[Given records]
/---

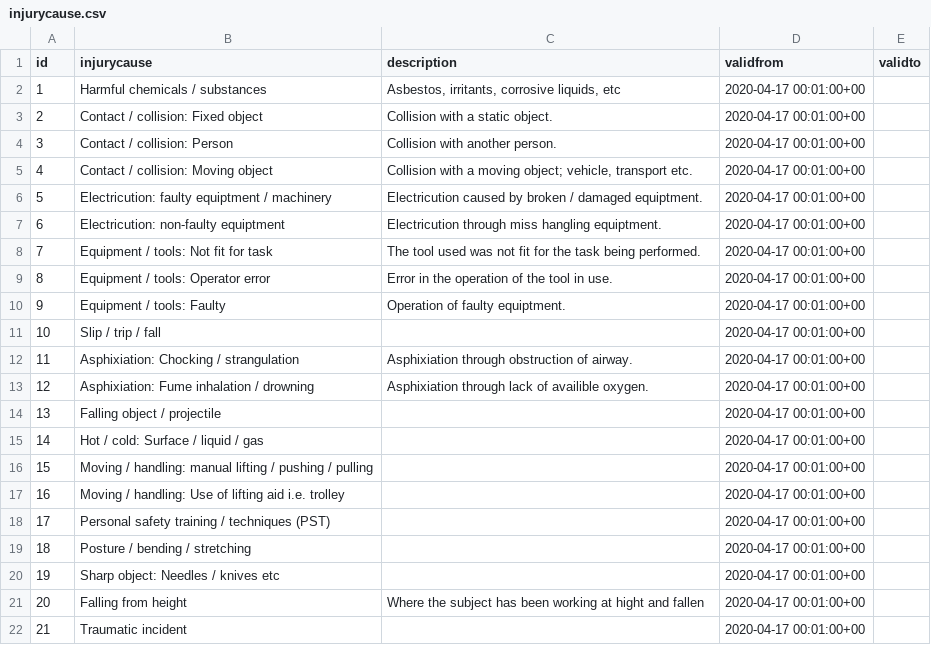
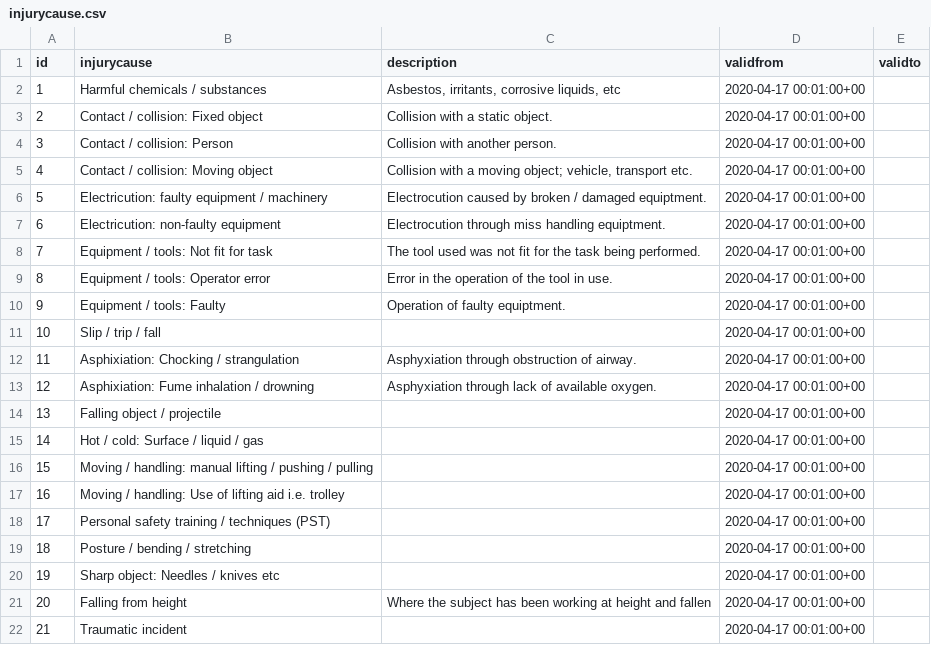
Before and after one commit to UKHomeOffice/RefData, a CSV file: schemas/reference/bulkload/injurycause.csv, drawn as a sheet.

Commit message:
Spelling corrections.

```diff
--- a/schemas/reference/bulkload/injurycause.csv
+++ b/schemas/reference/bulkload/injurycause.csv
@@ -5,4 +5,4 @@ id,injurycause,description,validfrom,validto
 4,Contact / collision: Moving object,"Collision with a moving object; vehicle, transport etc.",2020-04-17 00:01:00+00,
-5,Electricution: faulty equiptment / machinery,Electricution caused by broken / damaged equiptment.,2020-04-17 00:01:00+00,
-6,Electricution: non-faulty equiptment,Electricution through miss hangling equiptment.,2020-04-17 00:01:00+00,
+5,Electricution: faulty equipment / machinery,Electrocution caused by broken / damaged equiptment.,2020-04-17 00:01:00+00,
+6,Electricution: non-faulty equipment,Electrocution through miss handling equiptment.,2020-04-17 00:01:00+00,
 7,Equipment / tools: Not fit for task,The tool used was not fit for the task being performed.,2020-04-17 00:01:00+00,
@@ -11,4 +11,4 @@ id,injurycause,description,validfrom,validto
 10,Slip / trip / fall,,2020-04-17 00:01:00+00,
-11,Asphixiation: Chocking / strangulation,Asphixiation through obstruction of airway.,2020-04-17 00:01:00+00,
-12,Asphixiation: Fume inhalation / drowning,Asphixiation through lack of availible oxygen.,2020-04-17 00:01:00+00,
+11,Asphixiation: Chocking / strangulation,Asphyxiation through obstruction of airway.,2020-04-17 00:01:00+00,
+12,Asphixiation: Fume inhalation / drowning,Asphyxiation through lack of available oxygen.,2020-04-17 00:01:00+00,
 13,Falling object / projectile,,2020-04-17 00:01:00+00,
@@ -20,3 +20,3 @@ id,injurycause,description,validfrom,validto
 19,Sharp object: Needles / knives etc,,2020-04-17 00:01:00+00,
-20,Falling from height,Where the subject has been working at hight and fallen,2020-04-17 00:01:00+00,
+20,Falling from height,Where the subject has been working at height and fallen,2020-04-17 00:01:00+00,
 21,Traumatic incident,,2020-04-17 00:01:00+00,
```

\---

[Work required]
Everything in the records above should be printed exactly, apart from the pictures.

[Solution to this exercise]
Before and after one commit to UKHomeOffice/RefData, a CSV file: schemas/reference/bulkload/injurycause.csv, drawn as a sheet.

Commit message:
Spelling corrections.

```diff
--- a/schemas/reference/bulkload/injurycause.csv
+++ b/schemas/reference/bulkload/injurycause.csv
@@ -5,4 +5,4 @@ id,injurycause,description,validfrom,validto
 4,Contact / collision: Moving object,"Collision with a moving object; vehicle, transport etc.",2020-04-17 00:01:00+00,
-5,Electricution: faulty equiptment / machinery,Electricution caused by broken / damaged equiptment.,2020-04-17 00:01:00+00,
-6,Electricution: non-faulty equiptment,Electricution through miss hangling equiptment.,2020-04-17 00:01:00+00,
+5,Electricution: faulty equipment / machinery,Electrocution caused by broken / damaged equiptment.,2020-04-17 00:01:00+00,
+6,Electricution: non-faulty equipment,Electrocution through miss handling equiptment.,2020-04-17 00:01:00+00,
 7,Equipment / tools: Not fit for task,The tool used was not fit for the task being performed.,2020-04-17 00:01:00+00,
@@ -11,4 +11,4 @@ id,injurycause,description,validfrom,validto
 10,Slip / trip / fall,,2020-04-17 00:01:00+00,
-11,Asphixiation: Chocking / strangulation,Asphixiation through obstruction of airway.,2020-04-17 00:01:00+00,
-12,Asphixiation: Fume inhalation / drowning,Asphixiation through lack of availible oxygen.,2020-04-17 00:01:00+00,
+11,Asphixiation: Chocking / strangulation,Asphyxiation through obstruction of airway.,2020-04-17 00:01:00+00,
+12,Asphixiation: Fume inhalation / drowning,Asphyxiation through lack of available oxygen.,2020-04-17 00:01:00+00,
 13,Falling object / projectile,,2020-04-17 00:01:00+00,
@@ -20,3 +20,3 @@ id,injurycause,description,validfrom,validto
 19,Sharp object: Needles / knives etc,,2020-04-17 00:01:00+00,
-20,Falling from height,Where the subject has been working at hight and fallen,2020-04-17 00:01:00+00,
+20,Falling from height,Where the subject has been working at height and fallen,2020-04-17 00:01:00+00,
 21,Traumatic incident,,2020-04-17 00:01:00+00,
```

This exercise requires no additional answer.